> RECORD EXCERPTS:

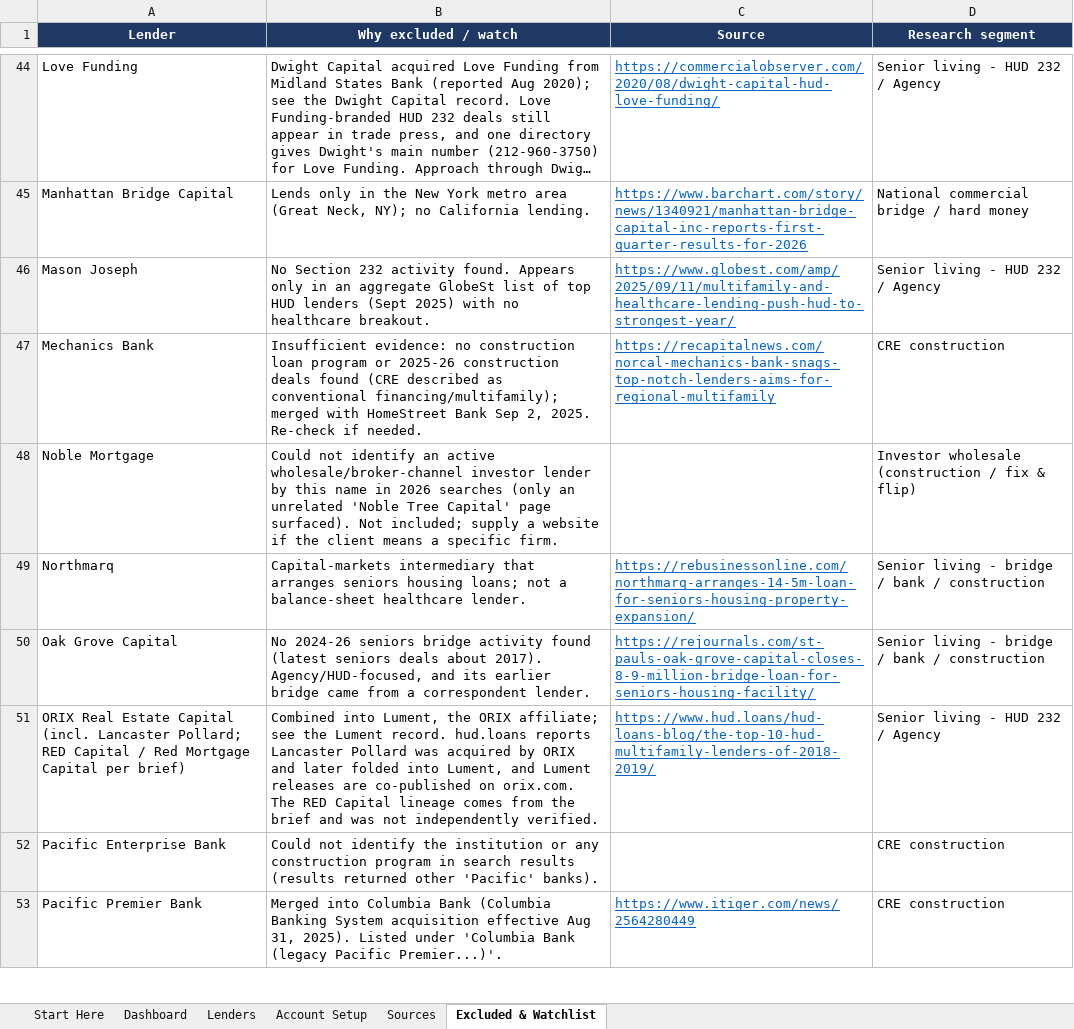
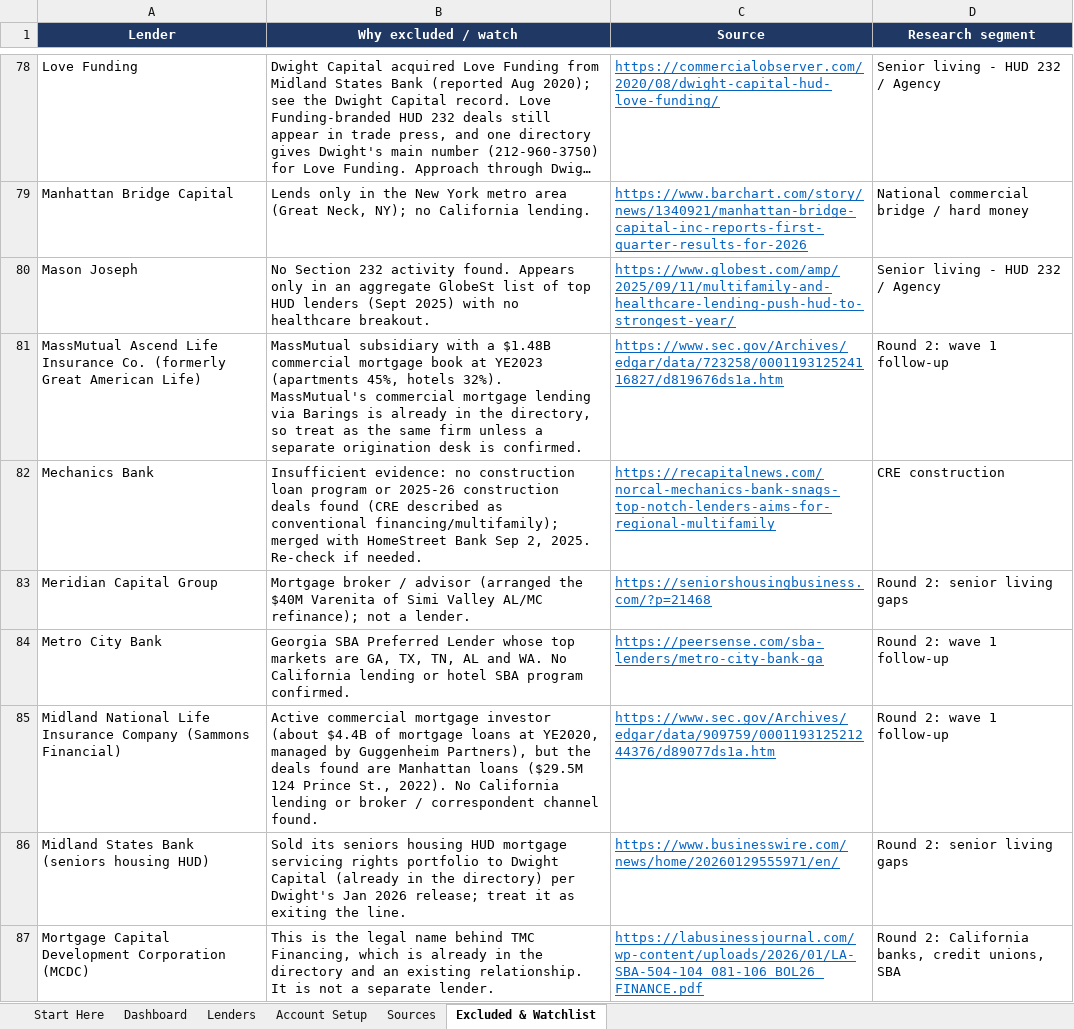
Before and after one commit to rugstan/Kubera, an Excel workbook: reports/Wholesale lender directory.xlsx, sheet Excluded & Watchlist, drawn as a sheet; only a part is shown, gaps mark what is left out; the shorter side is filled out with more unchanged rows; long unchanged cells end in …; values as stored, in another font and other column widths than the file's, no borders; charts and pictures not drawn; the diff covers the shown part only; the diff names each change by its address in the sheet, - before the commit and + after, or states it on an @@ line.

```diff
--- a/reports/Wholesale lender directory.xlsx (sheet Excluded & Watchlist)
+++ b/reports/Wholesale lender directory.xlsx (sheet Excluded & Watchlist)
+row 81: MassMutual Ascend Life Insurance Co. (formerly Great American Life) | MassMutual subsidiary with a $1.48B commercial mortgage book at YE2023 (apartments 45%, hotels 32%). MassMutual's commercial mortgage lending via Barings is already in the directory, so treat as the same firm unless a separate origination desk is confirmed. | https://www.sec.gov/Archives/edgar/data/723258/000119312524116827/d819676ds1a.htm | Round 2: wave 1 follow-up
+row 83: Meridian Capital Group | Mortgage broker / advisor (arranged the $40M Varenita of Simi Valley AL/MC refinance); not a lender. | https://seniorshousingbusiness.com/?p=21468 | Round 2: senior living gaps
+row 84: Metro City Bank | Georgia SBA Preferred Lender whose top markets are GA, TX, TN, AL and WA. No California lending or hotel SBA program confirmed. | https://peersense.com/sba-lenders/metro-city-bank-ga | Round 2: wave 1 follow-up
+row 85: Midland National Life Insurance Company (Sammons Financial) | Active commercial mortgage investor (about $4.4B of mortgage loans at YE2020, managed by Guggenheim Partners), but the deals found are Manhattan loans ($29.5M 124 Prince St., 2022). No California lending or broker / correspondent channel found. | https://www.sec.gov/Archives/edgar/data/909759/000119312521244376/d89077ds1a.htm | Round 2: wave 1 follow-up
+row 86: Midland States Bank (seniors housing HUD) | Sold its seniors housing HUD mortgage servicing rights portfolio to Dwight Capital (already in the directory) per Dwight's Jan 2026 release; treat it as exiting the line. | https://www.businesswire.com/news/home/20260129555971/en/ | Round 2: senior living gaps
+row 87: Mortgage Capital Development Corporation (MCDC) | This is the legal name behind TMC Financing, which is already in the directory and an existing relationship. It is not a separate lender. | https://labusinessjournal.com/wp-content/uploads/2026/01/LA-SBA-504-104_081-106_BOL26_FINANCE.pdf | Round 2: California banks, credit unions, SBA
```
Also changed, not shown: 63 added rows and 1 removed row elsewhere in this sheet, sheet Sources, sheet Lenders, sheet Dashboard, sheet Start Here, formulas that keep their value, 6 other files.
==
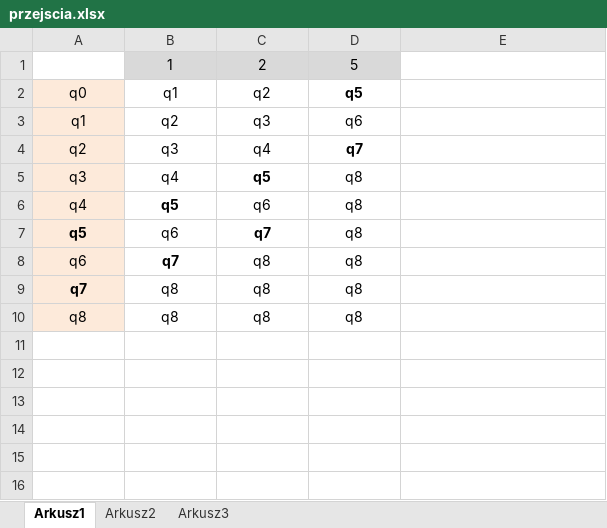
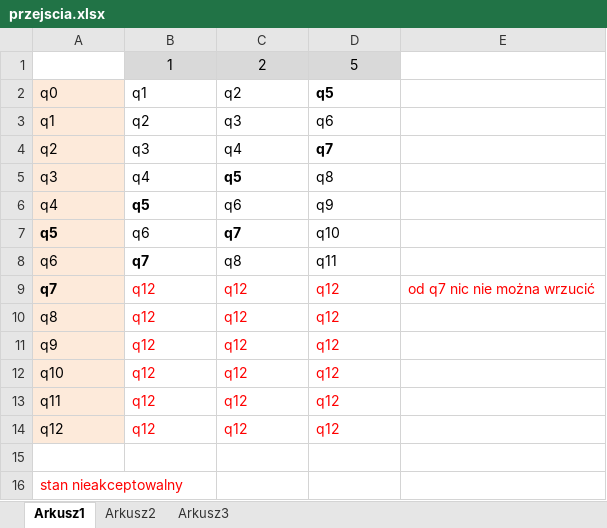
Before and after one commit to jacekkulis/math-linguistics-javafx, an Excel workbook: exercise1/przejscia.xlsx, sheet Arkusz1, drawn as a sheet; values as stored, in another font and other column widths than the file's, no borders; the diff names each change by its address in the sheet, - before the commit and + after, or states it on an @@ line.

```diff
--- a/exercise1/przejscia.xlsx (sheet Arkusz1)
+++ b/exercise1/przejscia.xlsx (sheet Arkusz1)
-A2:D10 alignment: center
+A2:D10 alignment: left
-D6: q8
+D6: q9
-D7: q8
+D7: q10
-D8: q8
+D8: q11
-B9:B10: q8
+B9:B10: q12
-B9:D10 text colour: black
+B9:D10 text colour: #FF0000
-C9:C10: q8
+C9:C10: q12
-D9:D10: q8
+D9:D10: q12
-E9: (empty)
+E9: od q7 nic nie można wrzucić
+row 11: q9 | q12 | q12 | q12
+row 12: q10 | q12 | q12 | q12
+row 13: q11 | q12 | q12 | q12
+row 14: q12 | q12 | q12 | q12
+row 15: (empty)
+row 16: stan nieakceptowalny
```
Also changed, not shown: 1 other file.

> WHAT YOU ARE ASKED TO DO: Within the data, tally each line containing the string "alignment". Answer with the number by itself.

> TASK RESPONSE: 2